(Beginning of Information given)
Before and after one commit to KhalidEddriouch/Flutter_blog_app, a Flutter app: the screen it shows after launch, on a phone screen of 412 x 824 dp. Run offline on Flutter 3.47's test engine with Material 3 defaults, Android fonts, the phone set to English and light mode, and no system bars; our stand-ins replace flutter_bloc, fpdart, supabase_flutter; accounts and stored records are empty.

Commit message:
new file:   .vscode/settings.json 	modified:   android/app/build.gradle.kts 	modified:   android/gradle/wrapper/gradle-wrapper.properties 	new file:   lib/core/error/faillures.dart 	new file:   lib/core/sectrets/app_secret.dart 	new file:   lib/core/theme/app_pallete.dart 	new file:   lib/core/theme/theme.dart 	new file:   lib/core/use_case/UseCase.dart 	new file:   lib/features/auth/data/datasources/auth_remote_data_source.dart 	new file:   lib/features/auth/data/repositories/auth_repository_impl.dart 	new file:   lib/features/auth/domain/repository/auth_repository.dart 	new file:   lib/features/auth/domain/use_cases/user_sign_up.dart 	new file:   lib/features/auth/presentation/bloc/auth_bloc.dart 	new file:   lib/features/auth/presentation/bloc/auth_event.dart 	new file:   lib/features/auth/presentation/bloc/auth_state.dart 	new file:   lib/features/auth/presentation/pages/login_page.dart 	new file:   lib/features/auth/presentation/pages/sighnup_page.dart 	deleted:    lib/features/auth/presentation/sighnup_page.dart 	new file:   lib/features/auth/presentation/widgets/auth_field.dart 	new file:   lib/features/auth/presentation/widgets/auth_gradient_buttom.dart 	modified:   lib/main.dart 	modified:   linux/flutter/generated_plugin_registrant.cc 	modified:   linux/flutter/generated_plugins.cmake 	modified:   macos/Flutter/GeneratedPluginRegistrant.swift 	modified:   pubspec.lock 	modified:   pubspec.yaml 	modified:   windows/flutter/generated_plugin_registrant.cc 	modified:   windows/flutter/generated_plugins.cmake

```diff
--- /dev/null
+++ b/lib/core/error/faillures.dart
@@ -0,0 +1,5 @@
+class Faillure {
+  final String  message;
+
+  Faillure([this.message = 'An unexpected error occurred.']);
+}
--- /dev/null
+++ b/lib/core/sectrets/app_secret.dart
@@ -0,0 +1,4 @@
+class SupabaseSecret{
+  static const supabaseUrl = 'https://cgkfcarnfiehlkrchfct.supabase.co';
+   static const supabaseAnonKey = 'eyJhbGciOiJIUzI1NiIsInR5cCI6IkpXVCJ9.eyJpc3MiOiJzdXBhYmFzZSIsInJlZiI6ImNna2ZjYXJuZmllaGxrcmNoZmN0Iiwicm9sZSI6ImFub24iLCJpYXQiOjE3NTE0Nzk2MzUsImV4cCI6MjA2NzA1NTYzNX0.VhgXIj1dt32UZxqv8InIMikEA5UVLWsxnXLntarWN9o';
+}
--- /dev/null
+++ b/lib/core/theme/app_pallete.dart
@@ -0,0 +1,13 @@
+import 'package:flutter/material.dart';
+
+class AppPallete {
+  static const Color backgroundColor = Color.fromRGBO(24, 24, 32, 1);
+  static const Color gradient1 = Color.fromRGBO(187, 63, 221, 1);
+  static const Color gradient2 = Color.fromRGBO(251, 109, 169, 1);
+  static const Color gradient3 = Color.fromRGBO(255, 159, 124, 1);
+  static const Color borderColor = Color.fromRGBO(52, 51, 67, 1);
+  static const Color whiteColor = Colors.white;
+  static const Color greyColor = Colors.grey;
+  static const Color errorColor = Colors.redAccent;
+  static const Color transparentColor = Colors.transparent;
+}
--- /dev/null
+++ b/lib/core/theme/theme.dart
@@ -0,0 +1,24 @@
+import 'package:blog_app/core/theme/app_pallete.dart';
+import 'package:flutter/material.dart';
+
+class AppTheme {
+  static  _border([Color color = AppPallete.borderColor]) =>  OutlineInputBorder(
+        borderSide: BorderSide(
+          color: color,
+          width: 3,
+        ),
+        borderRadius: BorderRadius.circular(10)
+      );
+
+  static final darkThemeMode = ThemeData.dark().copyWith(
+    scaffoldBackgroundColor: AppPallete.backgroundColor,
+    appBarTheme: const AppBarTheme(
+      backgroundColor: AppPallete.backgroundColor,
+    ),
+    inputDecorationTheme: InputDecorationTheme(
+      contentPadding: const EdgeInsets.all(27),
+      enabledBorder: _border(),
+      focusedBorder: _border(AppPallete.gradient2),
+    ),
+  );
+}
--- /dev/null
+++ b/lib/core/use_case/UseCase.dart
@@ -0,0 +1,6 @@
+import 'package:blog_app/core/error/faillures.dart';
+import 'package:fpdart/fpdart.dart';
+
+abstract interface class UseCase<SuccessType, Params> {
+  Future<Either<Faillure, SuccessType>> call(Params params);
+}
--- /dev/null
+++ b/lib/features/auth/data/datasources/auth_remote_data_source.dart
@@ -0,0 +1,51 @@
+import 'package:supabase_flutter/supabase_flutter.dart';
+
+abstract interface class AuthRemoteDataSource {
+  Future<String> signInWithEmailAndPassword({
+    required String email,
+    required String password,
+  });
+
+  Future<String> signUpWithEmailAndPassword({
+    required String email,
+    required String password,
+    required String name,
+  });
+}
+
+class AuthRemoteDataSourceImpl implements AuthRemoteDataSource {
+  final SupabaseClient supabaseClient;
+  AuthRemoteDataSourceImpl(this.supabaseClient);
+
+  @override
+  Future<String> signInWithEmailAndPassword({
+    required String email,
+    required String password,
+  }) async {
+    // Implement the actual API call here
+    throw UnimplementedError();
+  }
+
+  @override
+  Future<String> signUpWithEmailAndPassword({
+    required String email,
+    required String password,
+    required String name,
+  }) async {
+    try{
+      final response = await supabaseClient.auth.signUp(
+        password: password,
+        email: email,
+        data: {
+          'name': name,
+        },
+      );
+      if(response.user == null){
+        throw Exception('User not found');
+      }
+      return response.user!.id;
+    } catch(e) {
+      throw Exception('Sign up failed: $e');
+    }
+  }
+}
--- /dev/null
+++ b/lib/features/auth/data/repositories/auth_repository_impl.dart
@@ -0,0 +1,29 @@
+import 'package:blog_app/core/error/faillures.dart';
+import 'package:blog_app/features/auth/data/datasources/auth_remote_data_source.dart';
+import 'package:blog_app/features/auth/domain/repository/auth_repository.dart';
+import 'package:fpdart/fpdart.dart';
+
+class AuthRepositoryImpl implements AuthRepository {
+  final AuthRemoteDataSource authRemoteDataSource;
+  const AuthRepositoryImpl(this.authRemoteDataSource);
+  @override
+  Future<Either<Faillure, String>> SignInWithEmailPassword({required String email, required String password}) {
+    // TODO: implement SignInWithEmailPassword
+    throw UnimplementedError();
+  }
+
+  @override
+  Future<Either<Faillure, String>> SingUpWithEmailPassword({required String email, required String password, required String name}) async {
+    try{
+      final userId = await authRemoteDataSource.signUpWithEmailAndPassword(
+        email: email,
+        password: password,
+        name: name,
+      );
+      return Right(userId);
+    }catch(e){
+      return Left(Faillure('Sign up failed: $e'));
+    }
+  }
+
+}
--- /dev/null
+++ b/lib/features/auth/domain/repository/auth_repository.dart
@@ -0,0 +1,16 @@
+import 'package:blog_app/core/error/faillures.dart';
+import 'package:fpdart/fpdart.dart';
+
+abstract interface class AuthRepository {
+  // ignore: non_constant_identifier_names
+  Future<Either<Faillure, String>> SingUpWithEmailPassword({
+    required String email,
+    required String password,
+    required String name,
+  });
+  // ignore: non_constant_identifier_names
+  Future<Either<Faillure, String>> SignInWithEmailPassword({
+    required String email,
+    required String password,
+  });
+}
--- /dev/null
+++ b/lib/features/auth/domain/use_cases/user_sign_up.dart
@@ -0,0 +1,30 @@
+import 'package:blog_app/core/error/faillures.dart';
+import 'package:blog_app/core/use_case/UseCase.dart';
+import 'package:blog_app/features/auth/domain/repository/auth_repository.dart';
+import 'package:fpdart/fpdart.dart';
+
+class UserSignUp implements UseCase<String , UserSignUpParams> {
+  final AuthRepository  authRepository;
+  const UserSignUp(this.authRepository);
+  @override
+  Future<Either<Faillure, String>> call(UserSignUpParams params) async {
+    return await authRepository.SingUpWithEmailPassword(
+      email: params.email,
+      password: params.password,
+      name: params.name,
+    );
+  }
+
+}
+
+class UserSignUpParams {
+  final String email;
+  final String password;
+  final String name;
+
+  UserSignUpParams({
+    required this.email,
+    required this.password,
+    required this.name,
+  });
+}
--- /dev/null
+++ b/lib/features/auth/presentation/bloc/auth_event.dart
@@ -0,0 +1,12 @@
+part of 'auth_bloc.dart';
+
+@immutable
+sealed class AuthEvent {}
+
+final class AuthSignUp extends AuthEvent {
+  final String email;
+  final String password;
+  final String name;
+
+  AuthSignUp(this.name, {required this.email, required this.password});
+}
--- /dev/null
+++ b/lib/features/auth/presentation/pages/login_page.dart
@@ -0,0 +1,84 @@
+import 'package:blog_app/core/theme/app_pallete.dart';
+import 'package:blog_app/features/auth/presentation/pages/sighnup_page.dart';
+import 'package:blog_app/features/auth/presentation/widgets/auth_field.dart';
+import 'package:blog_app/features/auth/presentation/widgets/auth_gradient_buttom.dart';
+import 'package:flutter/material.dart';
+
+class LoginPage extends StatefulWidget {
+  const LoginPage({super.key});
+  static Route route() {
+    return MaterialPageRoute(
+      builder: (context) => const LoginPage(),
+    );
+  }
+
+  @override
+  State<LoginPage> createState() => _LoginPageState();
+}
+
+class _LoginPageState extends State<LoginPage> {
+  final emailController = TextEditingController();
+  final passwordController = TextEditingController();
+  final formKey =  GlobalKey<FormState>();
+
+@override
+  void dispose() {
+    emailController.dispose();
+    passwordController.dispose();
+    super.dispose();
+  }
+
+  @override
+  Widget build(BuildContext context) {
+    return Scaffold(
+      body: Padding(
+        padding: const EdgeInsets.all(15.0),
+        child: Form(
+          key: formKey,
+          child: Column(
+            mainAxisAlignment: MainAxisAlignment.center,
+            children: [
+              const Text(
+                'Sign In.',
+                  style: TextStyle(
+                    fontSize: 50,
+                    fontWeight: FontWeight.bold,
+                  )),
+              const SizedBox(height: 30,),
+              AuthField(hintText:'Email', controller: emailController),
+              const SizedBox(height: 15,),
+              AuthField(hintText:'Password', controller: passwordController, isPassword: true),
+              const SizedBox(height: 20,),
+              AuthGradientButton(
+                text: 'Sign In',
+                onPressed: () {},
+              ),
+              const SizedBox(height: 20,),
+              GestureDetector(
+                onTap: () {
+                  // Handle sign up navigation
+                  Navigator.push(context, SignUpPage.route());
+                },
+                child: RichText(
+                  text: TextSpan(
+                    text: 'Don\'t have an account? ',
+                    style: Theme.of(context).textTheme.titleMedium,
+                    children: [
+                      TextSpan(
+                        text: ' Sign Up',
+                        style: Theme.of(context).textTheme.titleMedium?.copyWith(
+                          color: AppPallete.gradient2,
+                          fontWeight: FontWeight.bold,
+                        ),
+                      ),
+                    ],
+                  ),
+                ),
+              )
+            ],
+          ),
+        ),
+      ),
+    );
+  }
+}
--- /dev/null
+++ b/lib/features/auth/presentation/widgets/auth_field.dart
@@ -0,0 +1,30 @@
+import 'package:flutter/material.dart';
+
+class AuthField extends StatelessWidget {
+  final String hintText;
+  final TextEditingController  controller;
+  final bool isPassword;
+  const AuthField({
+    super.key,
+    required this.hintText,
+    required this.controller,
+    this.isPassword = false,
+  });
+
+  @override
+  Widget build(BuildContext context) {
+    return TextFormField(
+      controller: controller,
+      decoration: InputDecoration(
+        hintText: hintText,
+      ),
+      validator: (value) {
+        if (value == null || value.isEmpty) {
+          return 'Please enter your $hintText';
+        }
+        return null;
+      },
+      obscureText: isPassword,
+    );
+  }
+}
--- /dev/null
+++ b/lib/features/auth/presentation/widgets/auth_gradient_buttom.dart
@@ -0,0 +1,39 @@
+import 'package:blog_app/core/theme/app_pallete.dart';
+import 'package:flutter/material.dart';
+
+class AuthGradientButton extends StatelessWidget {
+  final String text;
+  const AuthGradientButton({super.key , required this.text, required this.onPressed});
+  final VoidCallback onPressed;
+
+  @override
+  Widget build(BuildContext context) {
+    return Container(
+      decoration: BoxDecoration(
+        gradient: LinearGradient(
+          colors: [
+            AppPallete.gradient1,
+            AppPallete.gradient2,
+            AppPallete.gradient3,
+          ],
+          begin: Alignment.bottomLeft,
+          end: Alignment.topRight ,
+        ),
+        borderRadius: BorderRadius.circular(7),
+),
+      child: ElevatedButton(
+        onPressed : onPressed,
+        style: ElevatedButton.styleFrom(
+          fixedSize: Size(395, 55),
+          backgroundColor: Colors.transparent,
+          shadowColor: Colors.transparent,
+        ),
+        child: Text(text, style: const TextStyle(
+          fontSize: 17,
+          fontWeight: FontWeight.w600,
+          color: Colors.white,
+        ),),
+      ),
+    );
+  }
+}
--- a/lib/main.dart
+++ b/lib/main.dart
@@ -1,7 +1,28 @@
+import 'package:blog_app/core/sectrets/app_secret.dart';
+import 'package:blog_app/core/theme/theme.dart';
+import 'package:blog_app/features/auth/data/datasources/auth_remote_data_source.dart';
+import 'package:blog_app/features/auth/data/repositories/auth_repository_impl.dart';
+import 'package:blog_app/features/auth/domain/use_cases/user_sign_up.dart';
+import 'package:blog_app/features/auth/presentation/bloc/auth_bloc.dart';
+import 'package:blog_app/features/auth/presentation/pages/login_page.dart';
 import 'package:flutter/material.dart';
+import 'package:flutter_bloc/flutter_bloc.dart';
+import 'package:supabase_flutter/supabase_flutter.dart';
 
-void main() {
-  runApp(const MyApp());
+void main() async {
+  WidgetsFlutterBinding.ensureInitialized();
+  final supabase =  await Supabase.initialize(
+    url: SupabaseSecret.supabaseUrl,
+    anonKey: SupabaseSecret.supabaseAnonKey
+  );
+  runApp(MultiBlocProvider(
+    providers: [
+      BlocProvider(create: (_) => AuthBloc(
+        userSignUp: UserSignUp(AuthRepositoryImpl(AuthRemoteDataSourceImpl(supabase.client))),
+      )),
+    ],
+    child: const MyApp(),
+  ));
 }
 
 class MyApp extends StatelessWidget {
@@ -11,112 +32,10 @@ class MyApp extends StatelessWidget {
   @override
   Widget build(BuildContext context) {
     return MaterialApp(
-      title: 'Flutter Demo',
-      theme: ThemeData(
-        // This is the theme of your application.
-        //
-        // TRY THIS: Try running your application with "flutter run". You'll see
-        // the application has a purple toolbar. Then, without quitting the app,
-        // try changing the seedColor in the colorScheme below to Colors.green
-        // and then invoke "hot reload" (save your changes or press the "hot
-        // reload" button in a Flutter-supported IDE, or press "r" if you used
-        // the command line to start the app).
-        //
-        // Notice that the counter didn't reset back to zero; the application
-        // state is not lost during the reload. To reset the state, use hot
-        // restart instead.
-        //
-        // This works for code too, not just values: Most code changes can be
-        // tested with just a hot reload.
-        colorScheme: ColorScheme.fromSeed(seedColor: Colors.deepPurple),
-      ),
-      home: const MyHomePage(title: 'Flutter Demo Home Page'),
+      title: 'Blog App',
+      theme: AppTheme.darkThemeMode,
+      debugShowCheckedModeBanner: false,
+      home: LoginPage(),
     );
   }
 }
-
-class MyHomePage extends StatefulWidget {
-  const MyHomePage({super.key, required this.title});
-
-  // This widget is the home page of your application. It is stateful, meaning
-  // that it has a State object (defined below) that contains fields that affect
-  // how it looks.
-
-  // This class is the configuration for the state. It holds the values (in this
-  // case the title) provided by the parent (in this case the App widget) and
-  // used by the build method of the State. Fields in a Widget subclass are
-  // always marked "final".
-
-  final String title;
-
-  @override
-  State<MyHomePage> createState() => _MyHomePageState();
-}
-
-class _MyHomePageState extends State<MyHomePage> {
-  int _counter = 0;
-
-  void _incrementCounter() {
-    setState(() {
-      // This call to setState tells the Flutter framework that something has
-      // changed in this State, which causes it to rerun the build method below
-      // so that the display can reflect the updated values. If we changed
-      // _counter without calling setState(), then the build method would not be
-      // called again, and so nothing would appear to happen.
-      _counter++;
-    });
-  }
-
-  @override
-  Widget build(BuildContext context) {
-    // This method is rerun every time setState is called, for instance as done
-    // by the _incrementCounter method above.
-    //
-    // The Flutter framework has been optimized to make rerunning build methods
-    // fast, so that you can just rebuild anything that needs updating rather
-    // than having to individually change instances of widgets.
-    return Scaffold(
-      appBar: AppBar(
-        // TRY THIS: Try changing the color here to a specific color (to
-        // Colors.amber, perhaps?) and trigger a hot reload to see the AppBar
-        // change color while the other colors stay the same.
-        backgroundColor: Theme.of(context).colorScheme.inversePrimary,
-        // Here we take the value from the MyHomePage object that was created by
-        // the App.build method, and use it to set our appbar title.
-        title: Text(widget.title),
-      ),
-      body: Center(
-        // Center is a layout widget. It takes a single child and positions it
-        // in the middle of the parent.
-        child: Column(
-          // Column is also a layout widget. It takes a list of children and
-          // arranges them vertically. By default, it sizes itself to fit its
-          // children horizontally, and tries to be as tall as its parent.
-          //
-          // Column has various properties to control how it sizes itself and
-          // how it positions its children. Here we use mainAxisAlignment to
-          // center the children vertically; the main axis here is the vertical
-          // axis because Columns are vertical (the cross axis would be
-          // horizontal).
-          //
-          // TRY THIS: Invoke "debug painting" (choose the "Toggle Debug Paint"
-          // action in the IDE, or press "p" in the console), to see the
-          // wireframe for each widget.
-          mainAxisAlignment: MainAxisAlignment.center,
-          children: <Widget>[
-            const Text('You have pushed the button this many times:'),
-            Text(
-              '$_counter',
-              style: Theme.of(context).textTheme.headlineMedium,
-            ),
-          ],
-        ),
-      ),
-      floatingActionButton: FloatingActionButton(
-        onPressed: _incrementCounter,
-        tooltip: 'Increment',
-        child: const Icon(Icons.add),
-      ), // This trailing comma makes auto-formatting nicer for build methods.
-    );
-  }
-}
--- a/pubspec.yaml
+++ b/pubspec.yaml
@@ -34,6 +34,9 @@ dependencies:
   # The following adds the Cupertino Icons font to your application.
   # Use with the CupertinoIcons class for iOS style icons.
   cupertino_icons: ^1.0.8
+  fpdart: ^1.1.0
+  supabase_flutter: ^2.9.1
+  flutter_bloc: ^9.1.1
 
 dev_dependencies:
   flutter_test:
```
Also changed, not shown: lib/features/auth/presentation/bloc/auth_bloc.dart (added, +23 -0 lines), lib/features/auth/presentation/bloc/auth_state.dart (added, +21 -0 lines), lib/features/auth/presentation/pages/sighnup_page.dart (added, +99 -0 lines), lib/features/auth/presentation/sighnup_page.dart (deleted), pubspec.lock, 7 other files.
(End of Information given)
▸ Description of the task: Based on the entries above, give the number of lines with the string "return" and no further text.

▸ Answer space: 12